[WORK INSTRUCTIONS] Your response should reproduce every line of the entries that contains the word "cases".

--- EXTRACTED RECORDS Enclosed Below ---

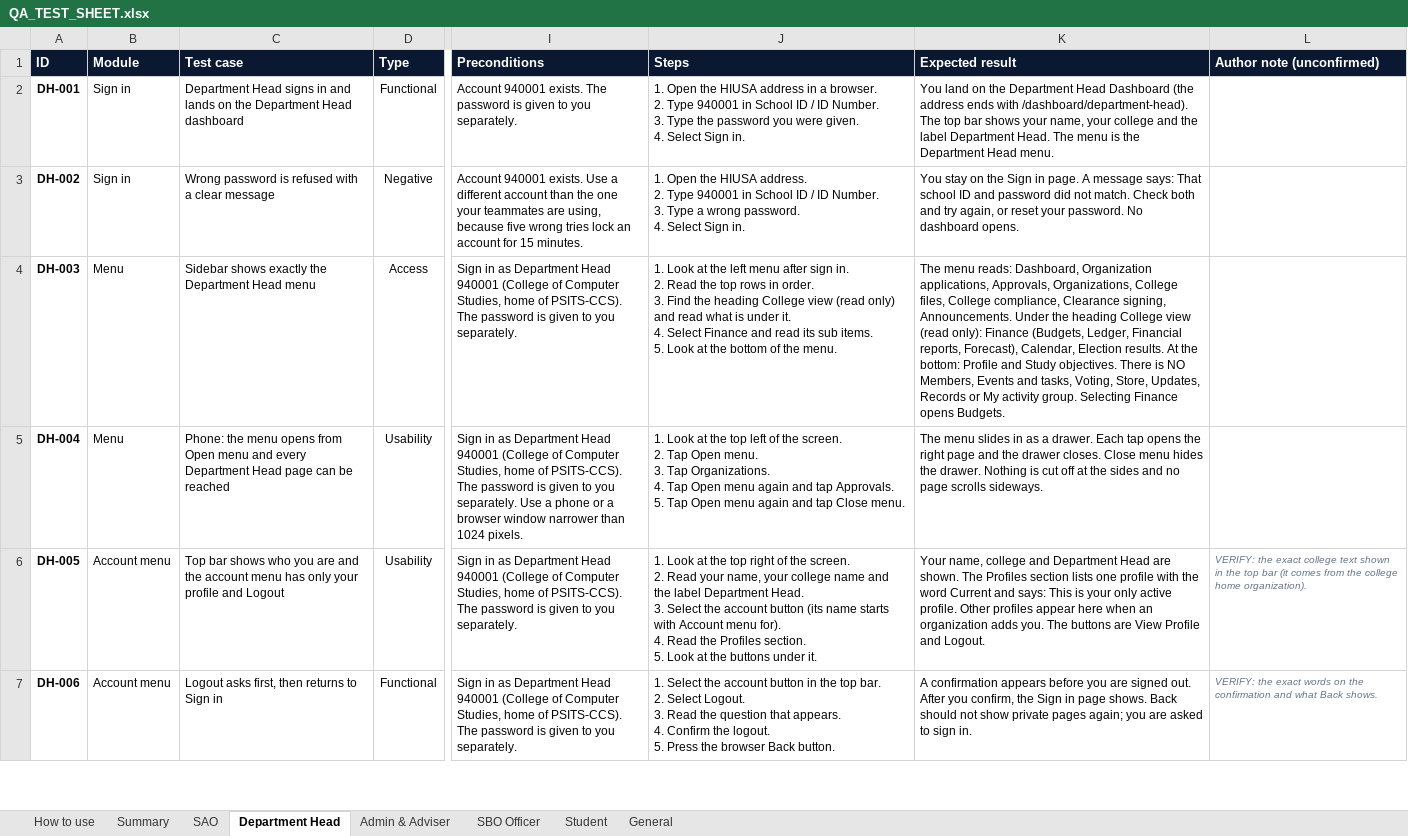
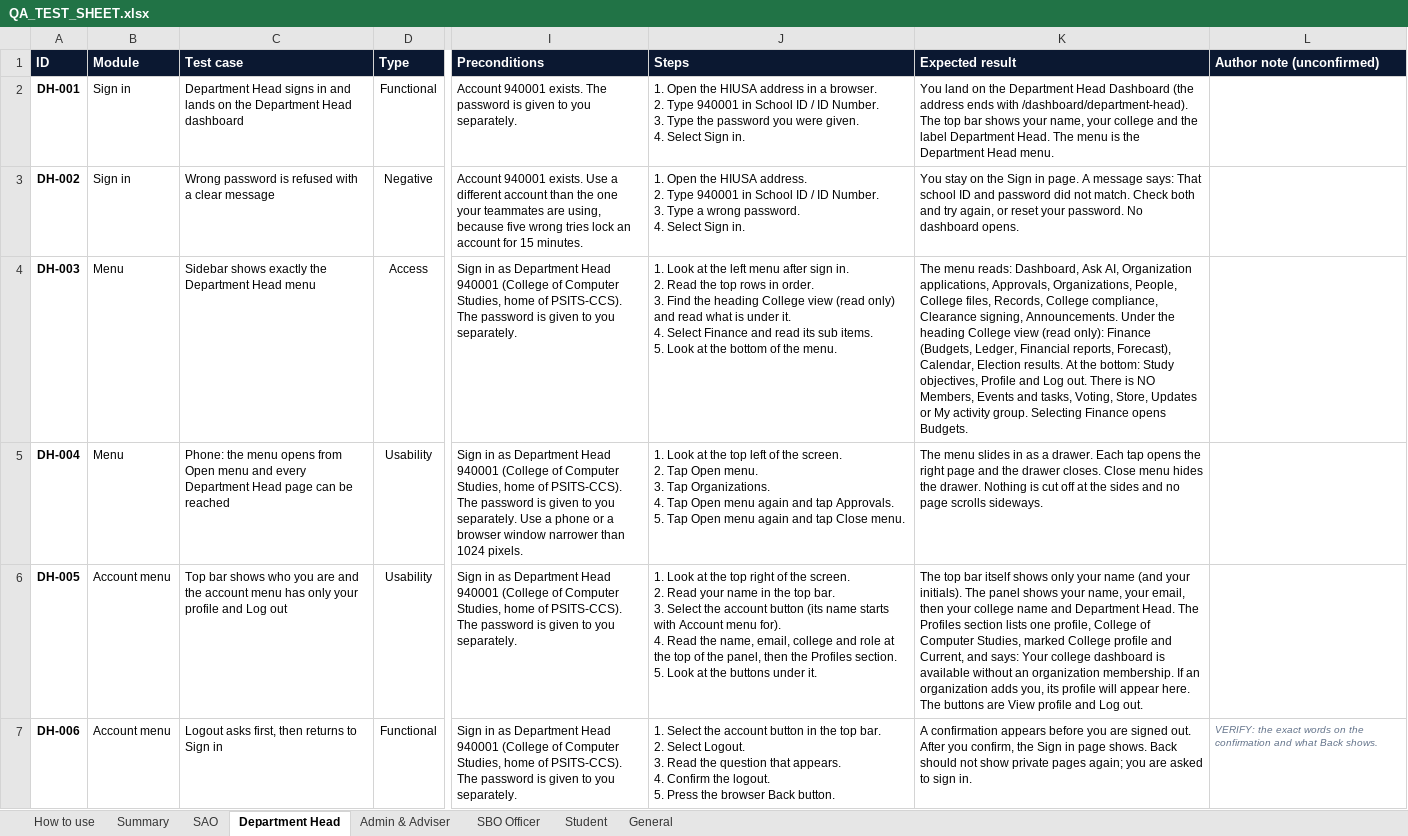
Before and after one commit to prodoc-zen/Hiusa-FULL, an Excel workbook: docs/QA_TEST_SHEET.xlsx, sheet Department Head, drawn as a sheet; only a part is shown, gaps mark what is left out; values as stored, in another font and other column widths than the file's, no borders; conditional formats not drawn; ↵ is a line break in a cell; the diff covers the shown part only; the diff names each change by its address in the sheet, - before the commit and + after, or states it on an @@ line.

Commit message:
docs: QA cases that described retired or changed behaviour now describe the app as it is, with the sweep summary
The 88 stale cases (and 22 more the walkers marked stale) were rewritten, the lean files, QA_TEST_SHEET.csv and QA_TEST_SHEET.xlsx were rebuilt from the JSON, and docs/qa/SWEEP-2026-11-11.md lists the cases not run and not reached.

Co-Authored-By: John Carlo Borgueta <johncarloborgueta@gmail.com>

```diff
--- a/docs/QA_TEST_SHEET.xlsx (sheet Department Head)
+++ b/docs/QA_TEST_SHEET.xlsx (sheet Department Head)
-K4 (Expected result): …reads: Dashboard, Organization applications, Approvals, Organizations, College files, College compliance, Clearance signing, Announcements. Under the heading College view (read only): Finance (Budgets, Ledger, Financial reports, Forecast), Calendar, Election results. At the bottom: Profile and Study objectives. There is NO Members, Events and tasks, Voting, Store, Updates, Records or My…
+K4 (Expected result): …reads: Dashboard, Ask AI, Organization applications, Approvals, Organizations, People, College files, Records, College compliance, Clearance signing, Announcements. Under the heading College view (read only): Finance (Budgets, Ledger, Financial reports, Forecast), Calendar, Election results. At the bottom: Study objectives, Profile and Log out. There is NO Members, Events and tasks, Voting, Store, Updates or My…
-C6 (Test case): …profile and Logout
+C6 (Test case): …profile and Log out
-J6 (Steps): …Read your name, your college name and the label Department Head. ↵ 3. Select the account button (its name starts with Account menu for). ↵ 4. Read the Profiles…
+J6 (Steps): …Read your name in the top bar. ↵ 3. Select the account button (its name starts with Account menu for). ↵ 4. Read the name, email, college and role at the top of the panel, then the Profiles…
-K6 (Expected result): Your name, college and Department Head are shown. The Profiles section lists one profile with the word Current and says: This is your only active profile. Other profiles appear here when an organization adds you. The buttons are View Profile and Logout.
+K6 (Expected result): The top bar itself shows only your name (and your initials). The panel shows your name, your email, then your college name and Department Head. The Profiles section lists one profile, College of Computer Studies, marked College profile and Current, and says: Your college dashboard is available without an organization membership. If an organization adds you, its profile will appear here. The buttons are View profile and Log out.
-L6 (Author note (unconfirmed)): VERIFY: the exact college text shown in the top bar (it comes from the college home organization).
+L6 (Author note (unconfirmed)): (empty)
```
Also changed, not shown: 110 edited cells elsewhere in this sheet, sheet Admin & Adviser, sheet General, sheet SAO, sheet Student, sheet SBO Officer, 17 other files.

--- End of Enclosed EXTRACTED RECORDS ---

[EXERCISE RESPONSE]
docs: QA cases that described retired or changed behaviour now describe the app as it is, with the sweep summary
The 88 stale cases (and 22 more the walkers marked stale) were rewritten, the lean files, QA_TEST_SHEET.csv and QA_TEST_SHEET.xlsx were rebuilt from the JSON, and docs/qa/SWEEP-2026-11-11.md lists the cases not run and not reached.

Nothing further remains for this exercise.